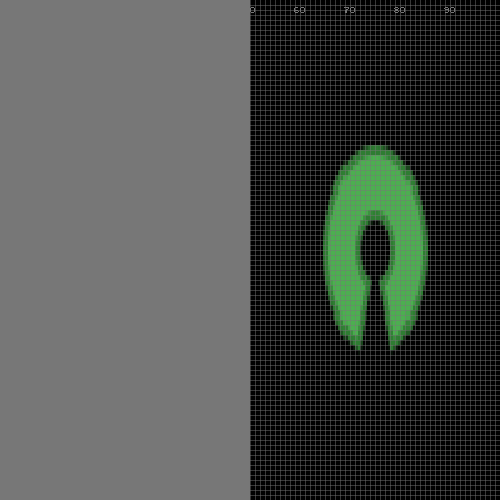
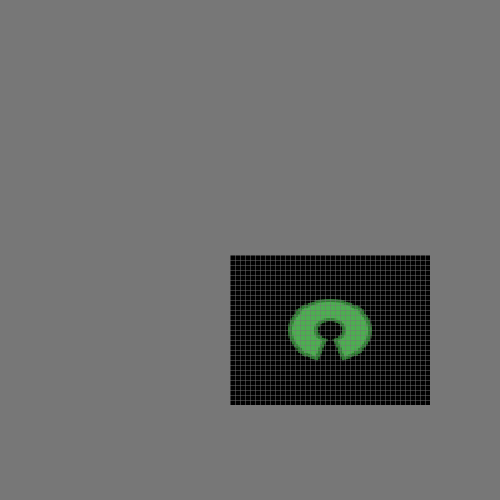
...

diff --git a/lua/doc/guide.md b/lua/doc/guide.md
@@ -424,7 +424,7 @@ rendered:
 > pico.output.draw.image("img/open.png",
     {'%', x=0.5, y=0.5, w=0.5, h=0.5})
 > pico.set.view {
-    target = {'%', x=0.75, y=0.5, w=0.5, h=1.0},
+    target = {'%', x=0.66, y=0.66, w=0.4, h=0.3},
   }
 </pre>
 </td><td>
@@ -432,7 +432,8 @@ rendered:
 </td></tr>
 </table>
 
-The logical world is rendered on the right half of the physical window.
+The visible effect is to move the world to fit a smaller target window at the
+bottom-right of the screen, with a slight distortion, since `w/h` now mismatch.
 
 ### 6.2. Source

**********

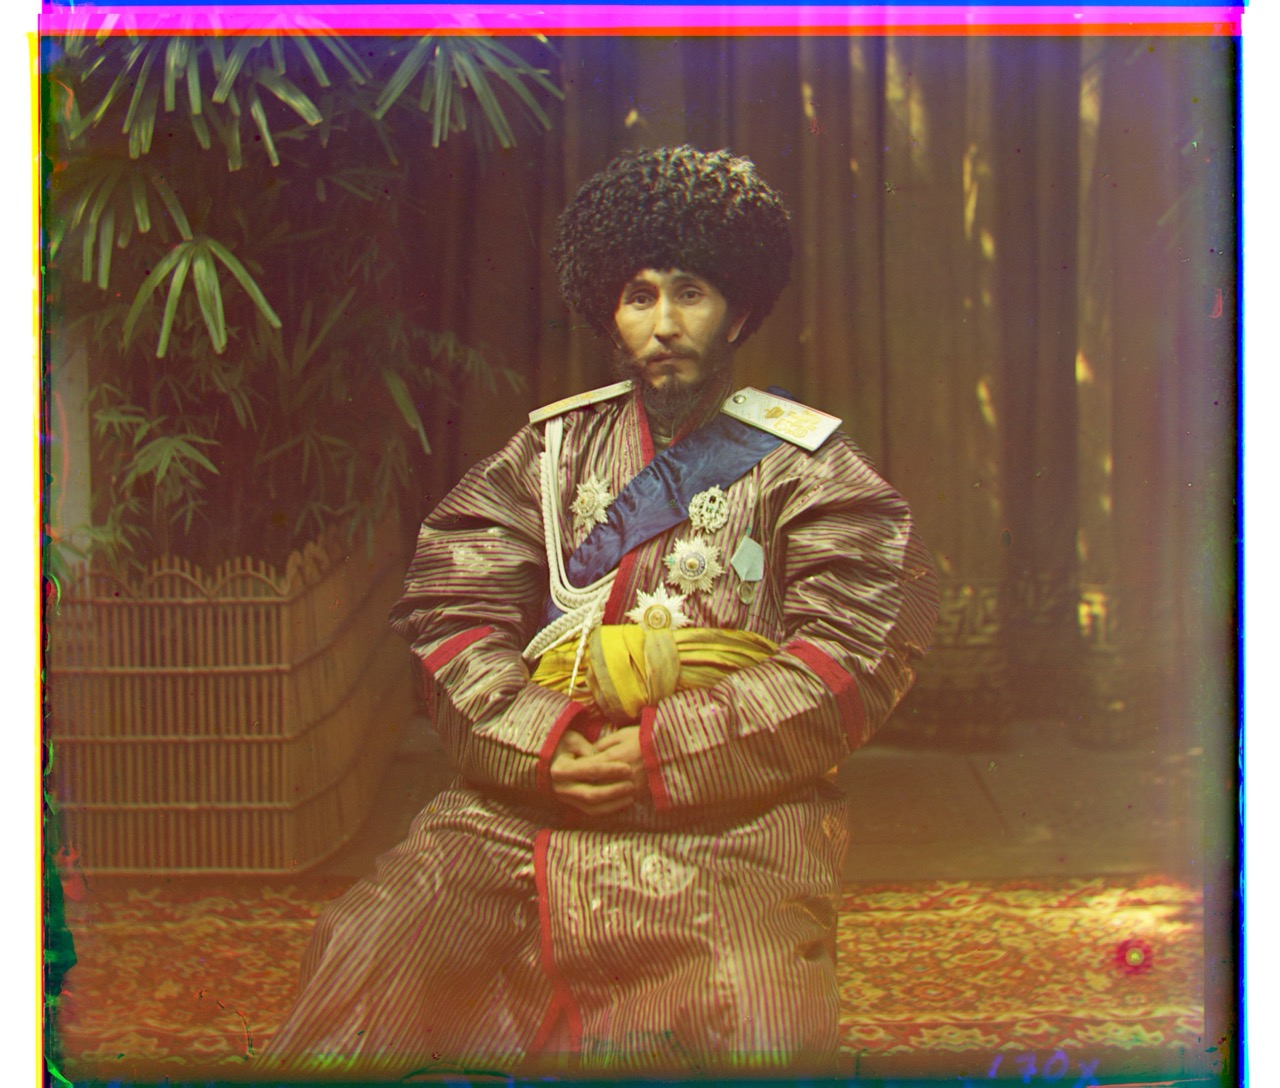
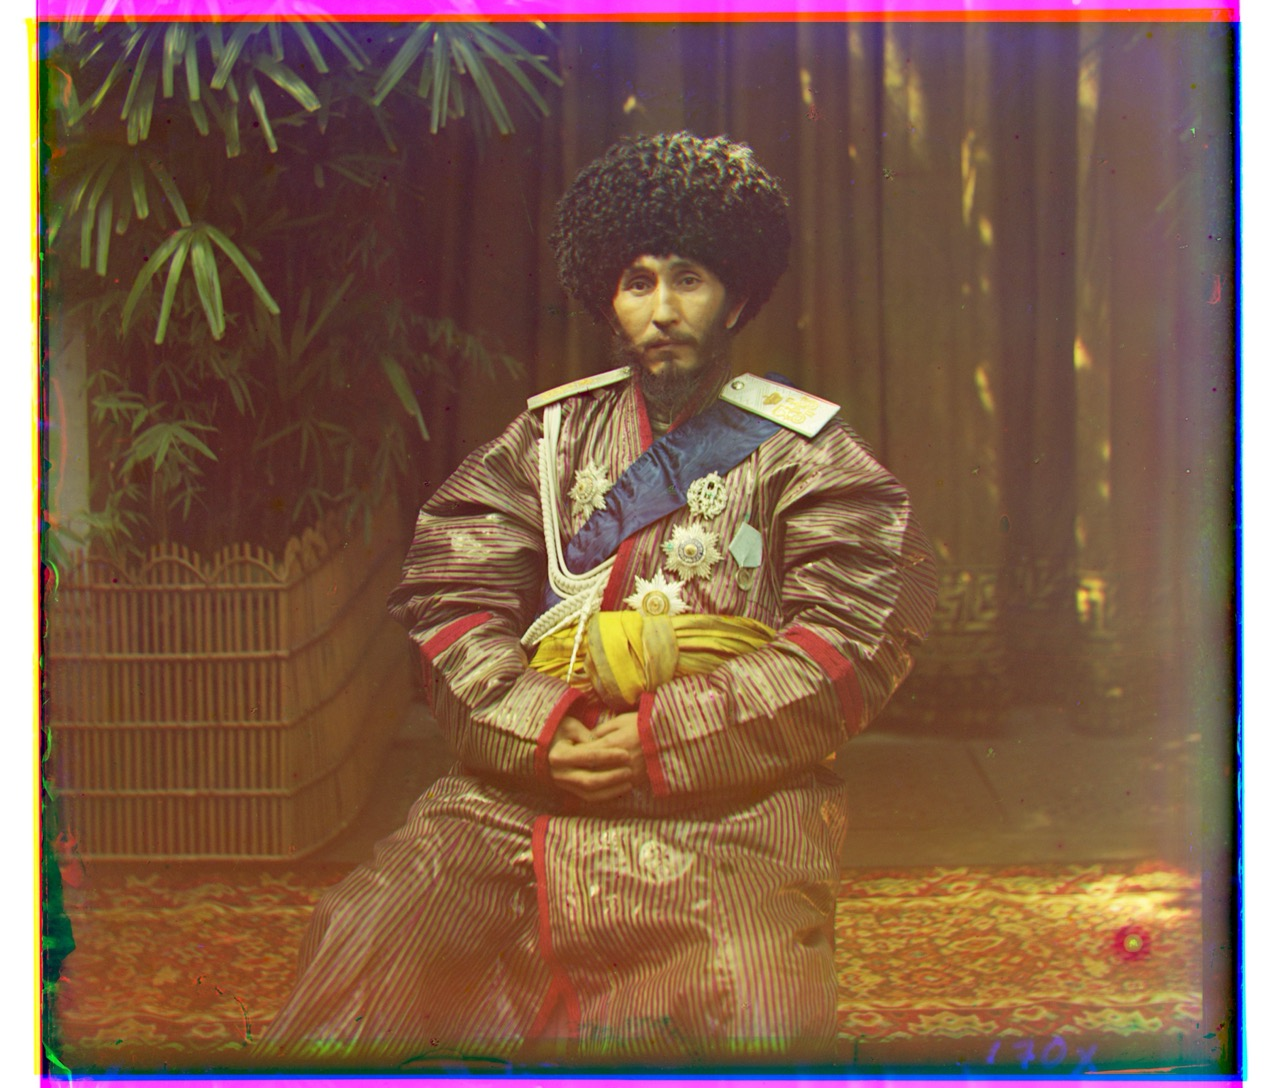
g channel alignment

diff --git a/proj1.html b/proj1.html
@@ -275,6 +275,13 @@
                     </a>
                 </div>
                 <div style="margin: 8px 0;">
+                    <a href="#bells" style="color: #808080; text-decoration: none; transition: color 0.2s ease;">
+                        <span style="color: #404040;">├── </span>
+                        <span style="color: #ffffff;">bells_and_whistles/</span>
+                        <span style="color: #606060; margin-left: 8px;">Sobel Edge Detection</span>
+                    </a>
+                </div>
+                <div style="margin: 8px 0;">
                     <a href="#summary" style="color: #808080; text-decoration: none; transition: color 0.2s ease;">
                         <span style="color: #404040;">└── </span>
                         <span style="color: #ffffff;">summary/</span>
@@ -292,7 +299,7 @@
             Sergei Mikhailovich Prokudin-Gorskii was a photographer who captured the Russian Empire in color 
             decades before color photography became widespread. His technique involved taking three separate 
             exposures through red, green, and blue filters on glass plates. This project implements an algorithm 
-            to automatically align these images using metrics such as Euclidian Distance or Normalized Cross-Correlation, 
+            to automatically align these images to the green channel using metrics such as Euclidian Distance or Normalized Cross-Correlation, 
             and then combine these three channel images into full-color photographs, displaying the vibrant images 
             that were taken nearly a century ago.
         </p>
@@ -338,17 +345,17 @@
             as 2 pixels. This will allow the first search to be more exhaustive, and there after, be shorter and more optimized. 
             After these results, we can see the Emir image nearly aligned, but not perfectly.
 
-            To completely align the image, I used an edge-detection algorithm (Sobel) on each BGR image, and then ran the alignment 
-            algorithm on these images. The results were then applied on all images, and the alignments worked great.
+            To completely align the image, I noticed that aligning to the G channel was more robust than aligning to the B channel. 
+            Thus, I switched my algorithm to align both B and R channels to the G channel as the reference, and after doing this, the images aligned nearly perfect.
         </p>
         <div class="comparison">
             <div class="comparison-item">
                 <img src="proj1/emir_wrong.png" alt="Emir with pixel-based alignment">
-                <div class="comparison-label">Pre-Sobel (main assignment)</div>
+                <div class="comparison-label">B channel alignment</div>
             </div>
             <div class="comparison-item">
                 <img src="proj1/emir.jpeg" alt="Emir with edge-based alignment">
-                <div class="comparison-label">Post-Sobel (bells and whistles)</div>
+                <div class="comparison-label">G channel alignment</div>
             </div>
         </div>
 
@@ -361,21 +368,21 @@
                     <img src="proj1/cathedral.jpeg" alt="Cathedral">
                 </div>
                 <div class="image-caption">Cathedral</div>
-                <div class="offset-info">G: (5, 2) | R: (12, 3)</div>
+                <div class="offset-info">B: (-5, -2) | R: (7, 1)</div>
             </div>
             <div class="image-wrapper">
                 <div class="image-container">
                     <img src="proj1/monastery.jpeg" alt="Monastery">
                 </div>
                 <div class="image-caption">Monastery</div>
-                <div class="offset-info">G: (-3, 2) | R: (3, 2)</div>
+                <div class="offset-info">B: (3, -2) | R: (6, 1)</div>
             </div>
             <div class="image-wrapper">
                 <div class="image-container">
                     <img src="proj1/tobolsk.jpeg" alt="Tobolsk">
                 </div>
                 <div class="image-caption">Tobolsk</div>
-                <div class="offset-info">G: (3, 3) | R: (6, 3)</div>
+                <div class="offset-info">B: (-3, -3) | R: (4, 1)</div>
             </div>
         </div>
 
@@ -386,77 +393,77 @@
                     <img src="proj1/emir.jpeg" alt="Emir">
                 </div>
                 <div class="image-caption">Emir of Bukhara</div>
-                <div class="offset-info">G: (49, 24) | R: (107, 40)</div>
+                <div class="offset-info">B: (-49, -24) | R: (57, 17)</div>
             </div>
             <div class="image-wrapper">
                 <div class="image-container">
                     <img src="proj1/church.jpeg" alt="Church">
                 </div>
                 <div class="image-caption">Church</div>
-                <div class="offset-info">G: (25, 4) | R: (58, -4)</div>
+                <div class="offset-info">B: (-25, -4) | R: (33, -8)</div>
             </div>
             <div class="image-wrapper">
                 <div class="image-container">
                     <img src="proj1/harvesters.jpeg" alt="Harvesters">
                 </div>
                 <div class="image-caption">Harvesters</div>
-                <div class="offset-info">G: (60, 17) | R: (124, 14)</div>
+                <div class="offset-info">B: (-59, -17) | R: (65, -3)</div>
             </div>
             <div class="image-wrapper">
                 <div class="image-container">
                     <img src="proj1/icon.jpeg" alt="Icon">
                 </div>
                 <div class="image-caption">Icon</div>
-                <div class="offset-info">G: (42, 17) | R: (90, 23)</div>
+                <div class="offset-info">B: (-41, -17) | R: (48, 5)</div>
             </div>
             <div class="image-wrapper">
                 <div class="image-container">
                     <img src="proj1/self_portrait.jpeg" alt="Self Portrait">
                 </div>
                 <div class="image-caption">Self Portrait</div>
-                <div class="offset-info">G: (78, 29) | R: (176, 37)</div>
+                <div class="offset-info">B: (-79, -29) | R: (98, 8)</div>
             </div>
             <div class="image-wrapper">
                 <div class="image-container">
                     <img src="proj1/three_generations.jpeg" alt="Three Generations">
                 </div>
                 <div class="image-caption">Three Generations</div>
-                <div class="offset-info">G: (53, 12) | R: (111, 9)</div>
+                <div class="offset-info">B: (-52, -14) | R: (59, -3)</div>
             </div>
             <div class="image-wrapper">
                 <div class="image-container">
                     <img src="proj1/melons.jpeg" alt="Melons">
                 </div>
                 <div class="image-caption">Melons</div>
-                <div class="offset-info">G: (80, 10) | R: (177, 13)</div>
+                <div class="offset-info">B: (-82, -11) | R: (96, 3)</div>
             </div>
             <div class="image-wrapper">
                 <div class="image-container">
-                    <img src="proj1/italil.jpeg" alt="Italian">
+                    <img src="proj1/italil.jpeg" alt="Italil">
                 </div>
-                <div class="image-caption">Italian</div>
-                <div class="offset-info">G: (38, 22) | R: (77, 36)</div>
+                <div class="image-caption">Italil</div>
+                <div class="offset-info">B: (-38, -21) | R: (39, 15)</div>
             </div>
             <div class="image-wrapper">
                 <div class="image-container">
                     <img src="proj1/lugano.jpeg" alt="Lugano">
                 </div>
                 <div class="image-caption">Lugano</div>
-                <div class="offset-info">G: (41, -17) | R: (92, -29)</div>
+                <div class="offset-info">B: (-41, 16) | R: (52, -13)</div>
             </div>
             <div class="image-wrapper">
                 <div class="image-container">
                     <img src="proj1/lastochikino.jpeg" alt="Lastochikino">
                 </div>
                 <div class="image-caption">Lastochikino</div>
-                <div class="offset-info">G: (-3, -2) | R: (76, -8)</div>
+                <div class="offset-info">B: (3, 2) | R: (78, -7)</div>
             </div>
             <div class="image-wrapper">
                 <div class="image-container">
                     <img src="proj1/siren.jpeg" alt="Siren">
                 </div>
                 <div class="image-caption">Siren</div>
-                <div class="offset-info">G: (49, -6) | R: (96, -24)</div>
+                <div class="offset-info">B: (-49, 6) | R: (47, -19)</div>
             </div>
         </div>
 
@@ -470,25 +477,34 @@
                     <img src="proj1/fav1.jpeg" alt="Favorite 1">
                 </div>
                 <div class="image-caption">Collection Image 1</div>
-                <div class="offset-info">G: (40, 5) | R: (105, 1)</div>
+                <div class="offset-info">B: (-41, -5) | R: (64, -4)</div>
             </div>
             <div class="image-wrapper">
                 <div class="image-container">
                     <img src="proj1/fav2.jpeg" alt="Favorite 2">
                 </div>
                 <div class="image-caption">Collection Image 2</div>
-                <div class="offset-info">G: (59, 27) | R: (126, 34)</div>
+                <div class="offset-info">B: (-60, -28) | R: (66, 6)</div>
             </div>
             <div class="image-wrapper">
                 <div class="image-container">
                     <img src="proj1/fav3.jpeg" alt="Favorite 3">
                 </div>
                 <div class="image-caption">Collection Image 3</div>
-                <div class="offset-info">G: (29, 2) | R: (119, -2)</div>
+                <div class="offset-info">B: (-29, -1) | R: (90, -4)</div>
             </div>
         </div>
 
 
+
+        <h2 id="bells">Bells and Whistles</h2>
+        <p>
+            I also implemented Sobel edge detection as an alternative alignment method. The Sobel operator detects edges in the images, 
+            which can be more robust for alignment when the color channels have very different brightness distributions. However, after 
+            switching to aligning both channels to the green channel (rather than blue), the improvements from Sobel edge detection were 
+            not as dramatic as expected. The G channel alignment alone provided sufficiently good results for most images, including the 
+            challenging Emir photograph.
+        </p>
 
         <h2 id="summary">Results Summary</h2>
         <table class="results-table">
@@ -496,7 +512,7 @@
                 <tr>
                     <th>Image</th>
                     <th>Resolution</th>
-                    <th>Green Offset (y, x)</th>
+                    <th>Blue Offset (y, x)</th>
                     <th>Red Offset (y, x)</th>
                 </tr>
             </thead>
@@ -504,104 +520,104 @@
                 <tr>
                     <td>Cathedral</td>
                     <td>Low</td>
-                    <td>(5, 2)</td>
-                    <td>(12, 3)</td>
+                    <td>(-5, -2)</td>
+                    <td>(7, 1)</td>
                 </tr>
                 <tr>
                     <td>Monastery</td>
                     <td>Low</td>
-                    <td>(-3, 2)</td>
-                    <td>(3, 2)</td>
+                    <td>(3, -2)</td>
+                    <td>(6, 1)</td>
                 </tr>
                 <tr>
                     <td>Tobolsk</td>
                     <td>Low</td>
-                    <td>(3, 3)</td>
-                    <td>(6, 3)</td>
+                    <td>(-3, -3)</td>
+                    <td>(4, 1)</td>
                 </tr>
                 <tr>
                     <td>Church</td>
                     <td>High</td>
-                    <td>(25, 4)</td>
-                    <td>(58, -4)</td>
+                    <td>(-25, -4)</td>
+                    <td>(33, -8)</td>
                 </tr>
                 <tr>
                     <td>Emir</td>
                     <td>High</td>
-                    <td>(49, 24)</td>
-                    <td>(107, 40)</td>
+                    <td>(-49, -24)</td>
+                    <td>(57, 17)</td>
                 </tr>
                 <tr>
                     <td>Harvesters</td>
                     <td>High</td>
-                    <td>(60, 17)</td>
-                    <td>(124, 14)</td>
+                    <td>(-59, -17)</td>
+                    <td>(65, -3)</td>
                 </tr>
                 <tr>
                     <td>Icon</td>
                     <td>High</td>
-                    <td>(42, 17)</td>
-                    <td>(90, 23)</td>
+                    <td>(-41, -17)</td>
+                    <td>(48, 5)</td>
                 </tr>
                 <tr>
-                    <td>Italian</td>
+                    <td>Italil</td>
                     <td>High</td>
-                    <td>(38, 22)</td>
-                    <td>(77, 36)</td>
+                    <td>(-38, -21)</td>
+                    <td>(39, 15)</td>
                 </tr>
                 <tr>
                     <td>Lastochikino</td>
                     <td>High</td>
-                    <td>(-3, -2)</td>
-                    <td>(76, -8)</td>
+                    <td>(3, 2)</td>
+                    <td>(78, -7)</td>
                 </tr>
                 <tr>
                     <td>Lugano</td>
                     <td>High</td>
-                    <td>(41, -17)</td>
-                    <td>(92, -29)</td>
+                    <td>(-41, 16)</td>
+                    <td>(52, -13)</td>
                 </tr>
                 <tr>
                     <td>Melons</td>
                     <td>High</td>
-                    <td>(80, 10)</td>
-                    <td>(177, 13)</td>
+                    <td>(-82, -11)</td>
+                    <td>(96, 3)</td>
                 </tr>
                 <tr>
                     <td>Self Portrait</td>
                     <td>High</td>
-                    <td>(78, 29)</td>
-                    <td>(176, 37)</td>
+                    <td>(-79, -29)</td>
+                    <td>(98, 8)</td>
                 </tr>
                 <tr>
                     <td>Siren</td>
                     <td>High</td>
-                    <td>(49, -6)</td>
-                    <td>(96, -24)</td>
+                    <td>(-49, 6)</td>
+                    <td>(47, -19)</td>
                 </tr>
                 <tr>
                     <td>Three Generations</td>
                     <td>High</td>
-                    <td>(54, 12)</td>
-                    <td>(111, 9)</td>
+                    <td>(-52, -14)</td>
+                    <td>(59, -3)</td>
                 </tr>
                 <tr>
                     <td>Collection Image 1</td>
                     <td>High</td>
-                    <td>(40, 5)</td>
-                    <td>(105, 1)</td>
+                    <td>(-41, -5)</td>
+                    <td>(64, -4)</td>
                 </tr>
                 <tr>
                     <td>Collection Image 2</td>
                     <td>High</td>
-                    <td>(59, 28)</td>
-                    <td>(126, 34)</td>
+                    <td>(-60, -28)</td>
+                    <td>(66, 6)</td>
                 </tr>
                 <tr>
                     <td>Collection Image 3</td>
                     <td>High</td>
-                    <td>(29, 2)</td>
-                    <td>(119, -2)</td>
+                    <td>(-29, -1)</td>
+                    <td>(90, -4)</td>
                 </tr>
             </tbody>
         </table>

**********

• [Exercise goal]: Whichever lines of the records above hold the word "style" should all be copied out.

• [Task solution]:
                 <div style="margin: 8px 0;">
+                    <a href="#bells" style="color: #808080; text-decoration: none; transition: color 0.2s ease;">
+                        <span style="color: #404040;">├── </span>
+                        <span style="color: #ffffff;">bells_and_whistles/</span>
+                        <span style="color: #606060; margin-left: 8px;">Sobel Edge Detection</span>
+                <div style="margin: 8px 0;">
                     <a href="#summary" style="color: #808080; text-decoration: none; transition: color 0.2s ease;">
                         <span style="color: #404040;">└── </span>
                         <span style="color: #ffffff;">summary/</span>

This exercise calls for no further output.